Sacred Water Ceremony in Victoria highlights poor access to safe water for Indigenous peoples

Sacred Water Ceremony in Victoria highlights poor access to safe water for Indigenous peoples

Pictured: buckets representing safe water line the streets near the Sacred Water Ceremony, each participant carried one around to every of the four meeting points.

The Sacred Water Ceremony, hosted by local First Nations, the Public Service Alliance of Canada and the British Columbia Government and Service Employees Union took place Sunday in Victoria, on International Human Rights Day.

The event was aimed to raise awareness for the ongoing issues many indigenous communities face in accessing clean and safe water.

Buckets lined the sidewalk adjacent of the event, following the opening remarks individuals would carry a bucket, representing safe water, to multiple meeting points, starting beside Beacon Hill and ending at Victoria’s inner harbor. Each stop had discussions on various topics such as water conservation and safe water access.

Elder Joan Morris from the Lekwungen – Songhees Nation provided a blessing for the beginning of the ceremony and stressed that “All of us need to work in unity.”
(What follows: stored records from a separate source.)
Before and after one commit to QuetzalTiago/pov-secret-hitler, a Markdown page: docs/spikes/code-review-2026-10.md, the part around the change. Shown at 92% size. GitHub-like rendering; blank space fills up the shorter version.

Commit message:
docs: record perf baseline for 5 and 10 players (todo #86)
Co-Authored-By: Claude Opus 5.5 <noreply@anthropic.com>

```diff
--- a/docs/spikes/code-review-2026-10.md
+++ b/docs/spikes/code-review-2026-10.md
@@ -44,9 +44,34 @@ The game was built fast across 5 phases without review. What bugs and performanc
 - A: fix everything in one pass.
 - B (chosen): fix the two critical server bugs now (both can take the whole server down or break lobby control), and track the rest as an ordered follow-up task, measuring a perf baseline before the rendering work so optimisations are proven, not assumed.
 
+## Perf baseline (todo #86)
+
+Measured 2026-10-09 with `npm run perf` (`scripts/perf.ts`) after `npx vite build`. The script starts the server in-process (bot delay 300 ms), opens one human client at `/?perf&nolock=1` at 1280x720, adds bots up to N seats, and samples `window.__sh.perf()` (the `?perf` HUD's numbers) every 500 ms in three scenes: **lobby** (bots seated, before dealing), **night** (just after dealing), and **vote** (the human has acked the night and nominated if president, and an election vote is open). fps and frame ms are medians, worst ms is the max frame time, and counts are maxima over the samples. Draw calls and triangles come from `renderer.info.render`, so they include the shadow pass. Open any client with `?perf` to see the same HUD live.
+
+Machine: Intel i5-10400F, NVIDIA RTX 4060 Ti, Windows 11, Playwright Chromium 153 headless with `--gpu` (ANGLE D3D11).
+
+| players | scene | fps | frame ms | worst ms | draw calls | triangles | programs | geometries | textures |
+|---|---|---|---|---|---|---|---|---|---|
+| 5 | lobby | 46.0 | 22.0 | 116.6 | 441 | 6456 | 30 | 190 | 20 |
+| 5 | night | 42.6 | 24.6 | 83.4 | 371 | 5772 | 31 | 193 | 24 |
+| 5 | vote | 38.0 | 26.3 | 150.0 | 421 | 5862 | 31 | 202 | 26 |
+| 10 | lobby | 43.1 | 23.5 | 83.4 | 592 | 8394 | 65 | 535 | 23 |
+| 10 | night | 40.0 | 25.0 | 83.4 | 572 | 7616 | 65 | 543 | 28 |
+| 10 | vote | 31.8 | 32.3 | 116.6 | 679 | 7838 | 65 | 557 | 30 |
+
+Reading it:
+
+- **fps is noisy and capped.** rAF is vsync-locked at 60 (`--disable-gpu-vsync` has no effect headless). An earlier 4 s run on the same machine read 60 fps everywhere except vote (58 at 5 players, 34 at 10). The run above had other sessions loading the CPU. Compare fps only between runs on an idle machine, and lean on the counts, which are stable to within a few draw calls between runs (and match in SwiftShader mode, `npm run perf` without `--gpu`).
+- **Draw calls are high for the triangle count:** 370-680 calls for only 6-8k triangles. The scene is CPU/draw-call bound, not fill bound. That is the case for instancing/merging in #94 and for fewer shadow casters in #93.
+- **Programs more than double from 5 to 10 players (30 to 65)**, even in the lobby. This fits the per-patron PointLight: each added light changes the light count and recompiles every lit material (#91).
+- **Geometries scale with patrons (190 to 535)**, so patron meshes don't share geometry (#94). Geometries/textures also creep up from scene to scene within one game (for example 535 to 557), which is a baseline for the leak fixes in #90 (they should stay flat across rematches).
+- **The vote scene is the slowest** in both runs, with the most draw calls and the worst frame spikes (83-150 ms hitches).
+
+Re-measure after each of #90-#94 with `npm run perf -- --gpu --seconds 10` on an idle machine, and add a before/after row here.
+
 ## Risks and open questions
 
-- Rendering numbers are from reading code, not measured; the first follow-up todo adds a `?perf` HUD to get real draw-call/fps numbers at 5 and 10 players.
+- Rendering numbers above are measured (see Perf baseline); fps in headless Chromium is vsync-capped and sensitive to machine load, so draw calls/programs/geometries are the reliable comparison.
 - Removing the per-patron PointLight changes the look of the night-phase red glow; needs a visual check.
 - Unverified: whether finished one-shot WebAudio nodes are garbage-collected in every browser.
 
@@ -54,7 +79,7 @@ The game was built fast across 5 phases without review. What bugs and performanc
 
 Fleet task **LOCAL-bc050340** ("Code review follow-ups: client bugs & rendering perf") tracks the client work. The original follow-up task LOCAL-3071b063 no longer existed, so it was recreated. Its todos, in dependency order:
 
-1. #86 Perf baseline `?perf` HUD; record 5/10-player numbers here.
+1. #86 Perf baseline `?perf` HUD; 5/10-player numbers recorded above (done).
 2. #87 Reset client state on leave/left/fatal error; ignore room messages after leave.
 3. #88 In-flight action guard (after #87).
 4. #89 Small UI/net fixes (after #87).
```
Lieutenant Governor of British Columbia Judith Guichon was also in attendance at the event and spoke about the impacts of climate change and the need for a better strategy in solving the issue of safe water access.

“It’s hard to believe that in this day-and-age in a country such as Canada there could be communities without access to quality water and healthy water, one has to ask how this situation did arise,” Said Guichon.

Guichon then pulled out a book titled The Hard Work of Hope, and quoted that “Climate change is real and it is here…you cant have a national climate strategy, without a national water strategy.”

Sussanne Skidmore, the Executive vice president of the British Columbia Government and Service Employees Union, was also in attendance said that the union was there to celebrate the ceremony, the land, and Human Rights day.

“There are people in this country and province who dont have clean drinking water and that is a basic human right that everyone should have,” Said Skidmore,  “We are here today to celebrate the water and also call on government [federal] to start fixing that problem [of safe water access issues] they have made some very big promises.”

Cheif Don Tom, from the Tsartlip First Nation, elaborated on Guichon’s points on climate change, and also spoke on the Site C project.

“We have work to do…it is us who have to remember that we have to do a better job…reminding our elected officials they have a job to do, and we put them in office for a reason,” said Tom. “Cite C is a bad idea, and we are watching…and to the BC NDP please be the government we want you to be, protect our waters, and protect our land.”

Many indigenous communities are under some type of water advisory, Health Canada reports there are 67 long-term drinking water advisories in place, ‘long-term’ refers to advisories in place for longer than a year.

Although, the number is expected and has been reported higher in the recent past, this discrepancy most likely due to jurisdictional complications, and how recently Health Canada is only reporting on systems financially supported by Indigenous Services Canada, a change that took place on Dec. 7.









Julian KolsutJulian Kolsut

Recent Stories

Send us your news tips and videos!